  • Clam, Potato, and Bacon Potpie -- I am a sucker for any recipe with the word "potpie" in it! I do love pastry... Nonetheless I wasn't looking forward to this one, as I dread any recipe with the word "clam" in it. I have to admit, though, this was a tasty dish. The clams weren't overpowering. The filling was rich and flavorful and the pastry was perfect. My special gentleman ate this for breakfast, lunch, and dinner until it was gone. Yum!
  • Coulibiac -- This salmon wrapped in pastry was so very, very delicious. It will forever stand out in my mind as the ultimate comfort food. On a difficult day this fall my special gentleman pulled the leftovers of this dish out of the freezer and it was exactly what I needed. Warm, delicious, and supremely comforting! It was a time-consuming recipe to make, but worth it!
  • Bluefish with Lemon Caper-Brown Butter Sauce -- I made this recipe way back in 2006 with the Wednesday dinner crew. I was in graduate school at the time and a group of us would get together on Wednesday nights and make a big meal from The Book. Bluefish isn't a particularly well-reputed type of seafood, but in this recipe it really shone. The brown butter sauce with capers was delicious and the fish was perfectly cooked. Yum!
I must admit, I grew frustrated at times with the seemingly endless seafood recipes -- there are really many more than just the 95 in this section as there are seafood recipes in the Soups section, the Salads section, the Hors D'Oeuvres and First Courses section, etc... But now that I am done with them all, I value the experience of having made them. I can now throw a live lobster into a pot of boiling water without flinching. I can shuck a clam no problem. And most importantly, I think I can now appreciate seafood more than I ever did before.

I have now finished 16 sections of The Book, with only 5 sections left to finish off!
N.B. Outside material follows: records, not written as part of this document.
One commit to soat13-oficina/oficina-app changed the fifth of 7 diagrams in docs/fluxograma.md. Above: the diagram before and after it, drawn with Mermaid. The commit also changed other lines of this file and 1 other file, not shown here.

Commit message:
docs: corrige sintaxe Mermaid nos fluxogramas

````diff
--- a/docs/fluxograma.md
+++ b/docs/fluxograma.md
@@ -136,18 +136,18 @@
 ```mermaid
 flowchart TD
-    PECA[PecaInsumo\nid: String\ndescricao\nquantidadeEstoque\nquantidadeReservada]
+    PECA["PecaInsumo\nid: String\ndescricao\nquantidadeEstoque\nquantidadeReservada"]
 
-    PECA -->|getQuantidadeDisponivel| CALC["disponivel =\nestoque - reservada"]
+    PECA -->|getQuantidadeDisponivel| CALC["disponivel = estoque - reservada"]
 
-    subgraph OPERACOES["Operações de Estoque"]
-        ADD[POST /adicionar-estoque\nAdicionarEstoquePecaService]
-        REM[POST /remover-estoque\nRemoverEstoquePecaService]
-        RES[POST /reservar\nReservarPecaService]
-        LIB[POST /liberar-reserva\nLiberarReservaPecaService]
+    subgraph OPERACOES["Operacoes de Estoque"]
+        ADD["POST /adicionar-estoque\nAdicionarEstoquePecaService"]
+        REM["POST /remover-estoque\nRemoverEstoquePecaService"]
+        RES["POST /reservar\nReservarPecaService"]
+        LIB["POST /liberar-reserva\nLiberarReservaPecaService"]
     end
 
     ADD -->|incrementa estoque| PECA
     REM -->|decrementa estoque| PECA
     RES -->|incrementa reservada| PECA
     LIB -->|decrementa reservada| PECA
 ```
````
Crazy!!

It has been a sad time for our family these past few days. My grandfather died late last week. It's impossible to put into words what an amazing man he was. He was so much to so many people: a father, a teacher, a coach, a mentor... a grandpa. He accepted people for who they were, without judgment. He was truly an amazing grandparent and I am shocked and deeply, deeply saddened by his death. We went to Wisconsin over the weekend for his funeral, yet it still doesn't seem real to me. It makes me sad to post this blog update as he was a faithful follower of my blog, but he won't be sitting at his computer reading this tomorrow. He won't be at Christmas this year. He won't be at the Sheepshead table with family ever again. And I am overwhelmed by a sense of loss and a feeling that everything is going to be different. It is a sad time.


kingshearte said...

I'm sorry about your grandfather. *Hugs*

Anonymous said...

I love your website!

When you're all finished, would you consider doing a post about all of your favorite recipes in each section of the book (like you did here for the seafood)? Maybe you could copy and paste from your old posts to save time. I'd love a final recap at the end.

Thanks so much for sharing all your ideas on this blog.

Teena said...

kingshearte: Thanks so much!

Anon: Thanks! Yes, I am planning on doing a best-of-the-best post at the end with great recipes from all sections of The Book!

Anonymous said...

Fantastic!!! Thank you so much. I look forward to seeing that and marking my cookbook.

Kay Shepherd said...

So sorry to hear about the loss of your Grandfather. I lost mine a few months ago, too. :-(